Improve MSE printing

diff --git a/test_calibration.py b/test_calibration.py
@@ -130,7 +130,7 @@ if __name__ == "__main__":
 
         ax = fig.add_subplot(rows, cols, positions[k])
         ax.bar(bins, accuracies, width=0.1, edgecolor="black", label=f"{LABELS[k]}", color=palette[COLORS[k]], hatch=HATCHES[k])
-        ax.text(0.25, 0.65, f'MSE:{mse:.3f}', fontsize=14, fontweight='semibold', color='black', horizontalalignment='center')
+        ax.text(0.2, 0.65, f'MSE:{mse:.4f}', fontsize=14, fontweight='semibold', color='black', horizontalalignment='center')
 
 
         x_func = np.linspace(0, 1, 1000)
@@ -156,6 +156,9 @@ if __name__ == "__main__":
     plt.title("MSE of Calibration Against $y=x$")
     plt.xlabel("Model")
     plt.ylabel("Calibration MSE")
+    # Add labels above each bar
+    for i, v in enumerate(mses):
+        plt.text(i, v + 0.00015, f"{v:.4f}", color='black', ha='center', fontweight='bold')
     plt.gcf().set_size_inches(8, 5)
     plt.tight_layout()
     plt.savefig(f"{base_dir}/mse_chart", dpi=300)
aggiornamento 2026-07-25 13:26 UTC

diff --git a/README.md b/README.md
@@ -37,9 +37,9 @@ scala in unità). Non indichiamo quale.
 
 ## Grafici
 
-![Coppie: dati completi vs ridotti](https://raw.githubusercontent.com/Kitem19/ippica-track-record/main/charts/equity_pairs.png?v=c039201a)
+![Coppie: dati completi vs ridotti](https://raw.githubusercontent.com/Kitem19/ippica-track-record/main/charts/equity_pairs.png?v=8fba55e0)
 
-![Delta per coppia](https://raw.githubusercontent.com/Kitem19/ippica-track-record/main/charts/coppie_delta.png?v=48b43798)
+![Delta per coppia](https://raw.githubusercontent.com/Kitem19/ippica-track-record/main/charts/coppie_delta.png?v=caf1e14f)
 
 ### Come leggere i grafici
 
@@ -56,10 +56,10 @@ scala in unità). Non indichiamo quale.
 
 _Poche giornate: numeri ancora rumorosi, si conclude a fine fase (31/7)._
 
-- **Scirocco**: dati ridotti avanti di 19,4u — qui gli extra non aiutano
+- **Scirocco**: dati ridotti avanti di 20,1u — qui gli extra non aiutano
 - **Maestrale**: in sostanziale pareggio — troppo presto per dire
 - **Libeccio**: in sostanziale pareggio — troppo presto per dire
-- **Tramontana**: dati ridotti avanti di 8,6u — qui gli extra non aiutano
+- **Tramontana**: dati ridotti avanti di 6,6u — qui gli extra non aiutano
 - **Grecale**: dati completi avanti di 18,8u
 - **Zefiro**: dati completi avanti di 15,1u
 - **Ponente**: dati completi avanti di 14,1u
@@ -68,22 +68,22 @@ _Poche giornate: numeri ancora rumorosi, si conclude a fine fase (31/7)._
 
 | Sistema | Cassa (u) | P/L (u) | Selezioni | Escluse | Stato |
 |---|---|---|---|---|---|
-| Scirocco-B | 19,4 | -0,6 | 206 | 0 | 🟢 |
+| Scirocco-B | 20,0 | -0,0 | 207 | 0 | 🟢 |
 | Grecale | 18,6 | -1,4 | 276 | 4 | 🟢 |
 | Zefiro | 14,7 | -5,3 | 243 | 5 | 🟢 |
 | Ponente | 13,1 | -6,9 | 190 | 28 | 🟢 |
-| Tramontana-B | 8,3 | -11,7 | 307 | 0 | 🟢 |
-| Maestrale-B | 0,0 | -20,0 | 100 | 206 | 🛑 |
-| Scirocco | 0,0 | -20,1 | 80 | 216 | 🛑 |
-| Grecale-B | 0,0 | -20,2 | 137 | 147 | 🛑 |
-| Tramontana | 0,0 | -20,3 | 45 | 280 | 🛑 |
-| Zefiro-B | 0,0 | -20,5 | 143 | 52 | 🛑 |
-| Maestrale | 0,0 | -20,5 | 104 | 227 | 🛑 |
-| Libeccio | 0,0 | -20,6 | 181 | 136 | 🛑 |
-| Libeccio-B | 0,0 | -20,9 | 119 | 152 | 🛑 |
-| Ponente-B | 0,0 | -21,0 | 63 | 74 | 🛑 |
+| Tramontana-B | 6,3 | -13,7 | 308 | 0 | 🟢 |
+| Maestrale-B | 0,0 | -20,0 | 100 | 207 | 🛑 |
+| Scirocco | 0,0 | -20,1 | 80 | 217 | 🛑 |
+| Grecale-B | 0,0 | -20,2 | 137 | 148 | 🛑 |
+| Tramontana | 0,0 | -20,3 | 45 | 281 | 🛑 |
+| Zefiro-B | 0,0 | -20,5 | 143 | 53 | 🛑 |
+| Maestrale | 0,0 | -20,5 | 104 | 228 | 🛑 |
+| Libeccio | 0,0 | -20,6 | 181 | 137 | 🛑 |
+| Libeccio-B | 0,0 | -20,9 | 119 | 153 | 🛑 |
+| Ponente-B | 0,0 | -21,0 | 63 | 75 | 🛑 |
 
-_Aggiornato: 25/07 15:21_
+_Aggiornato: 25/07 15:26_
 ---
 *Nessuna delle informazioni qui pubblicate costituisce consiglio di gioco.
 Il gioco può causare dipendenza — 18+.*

________

For each line in the entries that holds "avanti", return that line.

-- **Scirocco**: dati ridotti avanti di 19,4u — qui gli extra non aiutano
+- **Scirocco**: dati ridotti avanti di 20,1u — qui gli extra non aiutano
-- **Tramontana**: dati ridotti avanti di 8,6u — qui gli extra non aiutano
+- **Tramontana**: dati ridotti avanti di 6,6u — qui gli extra non aiutano
 - **Grecale**: dati completi avanti di 18,8u
 - **Zefiro**: dati completi avanti di 15,1u
 - **Ponente**: dati completi avanti di 14,1u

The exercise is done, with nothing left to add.